Your instructions. For each line below, check for the word "left", then state how many lines contain it, with no other output.

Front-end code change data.
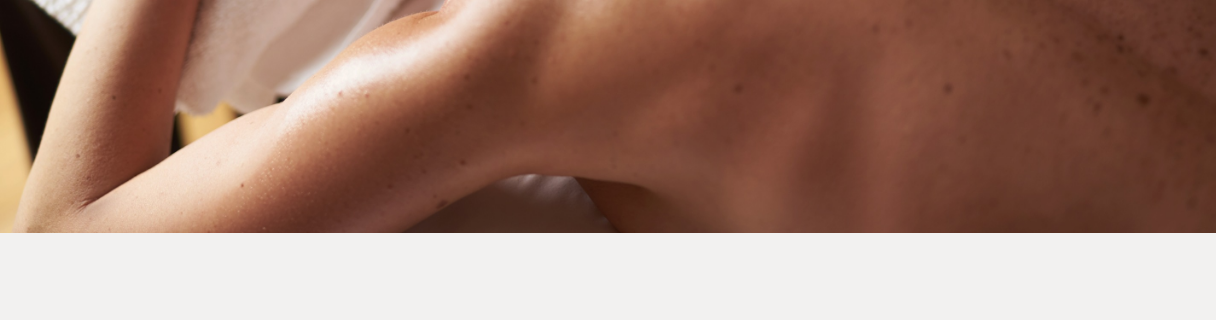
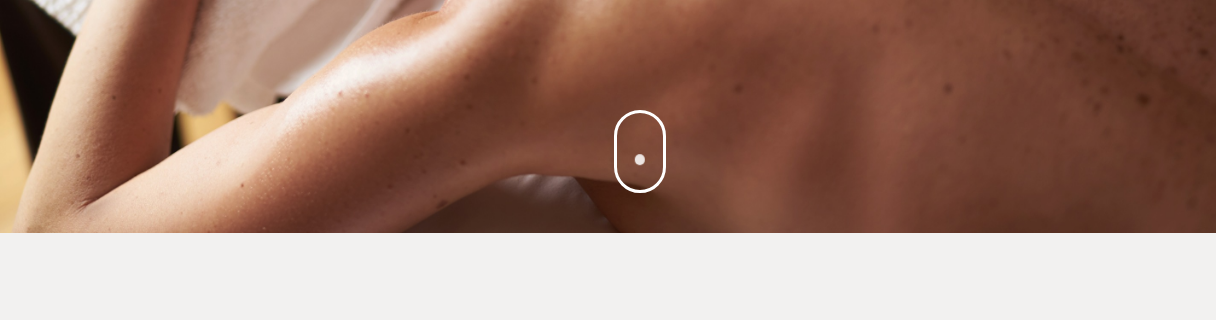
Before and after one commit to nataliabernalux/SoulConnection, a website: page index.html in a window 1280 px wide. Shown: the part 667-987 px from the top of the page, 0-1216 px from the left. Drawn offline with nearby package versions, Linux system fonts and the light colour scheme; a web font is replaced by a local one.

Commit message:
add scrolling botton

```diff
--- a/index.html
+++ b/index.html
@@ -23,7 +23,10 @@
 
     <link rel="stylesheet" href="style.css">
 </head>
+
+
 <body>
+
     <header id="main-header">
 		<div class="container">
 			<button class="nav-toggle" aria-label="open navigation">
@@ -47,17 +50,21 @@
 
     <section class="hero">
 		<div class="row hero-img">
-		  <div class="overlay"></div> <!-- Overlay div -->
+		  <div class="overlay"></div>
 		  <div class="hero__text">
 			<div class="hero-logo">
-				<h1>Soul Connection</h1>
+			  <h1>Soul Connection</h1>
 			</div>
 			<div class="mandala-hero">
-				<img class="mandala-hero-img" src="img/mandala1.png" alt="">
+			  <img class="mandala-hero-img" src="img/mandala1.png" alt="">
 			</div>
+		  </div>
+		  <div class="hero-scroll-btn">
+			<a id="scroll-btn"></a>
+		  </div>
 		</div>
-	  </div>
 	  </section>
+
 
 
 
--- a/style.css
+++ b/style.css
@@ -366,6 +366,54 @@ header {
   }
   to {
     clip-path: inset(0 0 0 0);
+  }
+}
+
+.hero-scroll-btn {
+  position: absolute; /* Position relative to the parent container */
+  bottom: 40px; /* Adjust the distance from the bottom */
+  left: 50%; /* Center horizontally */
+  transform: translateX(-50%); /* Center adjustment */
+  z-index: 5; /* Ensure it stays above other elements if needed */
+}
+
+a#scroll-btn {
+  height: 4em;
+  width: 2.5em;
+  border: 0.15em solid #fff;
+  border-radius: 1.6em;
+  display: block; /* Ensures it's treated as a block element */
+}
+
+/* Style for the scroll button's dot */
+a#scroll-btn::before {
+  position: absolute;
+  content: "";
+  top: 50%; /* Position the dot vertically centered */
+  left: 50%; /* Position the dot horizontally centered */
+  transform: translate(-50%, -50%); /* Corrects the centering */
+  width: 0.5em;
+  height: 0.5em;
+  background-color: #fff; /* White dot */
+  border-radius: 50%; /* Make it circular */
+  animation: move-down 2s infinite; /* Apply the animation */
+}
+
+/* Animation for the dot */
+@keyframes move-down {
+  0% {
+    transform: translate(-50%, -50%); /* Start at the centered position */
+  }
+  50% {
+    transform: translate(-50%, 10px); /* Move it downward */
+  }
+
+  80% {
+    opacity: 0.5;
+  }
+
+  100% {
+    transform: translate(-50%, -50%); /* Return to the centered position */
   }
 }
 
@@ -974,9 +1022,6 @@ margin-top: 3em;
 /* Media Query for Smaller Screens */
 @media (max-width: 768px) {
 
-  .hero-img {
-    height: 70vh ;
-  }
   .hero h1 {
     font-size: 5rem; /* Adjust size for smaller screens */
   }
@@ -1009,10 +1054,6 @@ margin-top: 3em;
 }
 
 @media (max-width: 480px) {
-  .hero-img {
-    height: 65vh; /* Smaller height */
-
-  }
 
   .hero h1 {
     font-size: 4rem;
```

Finished exercise. 3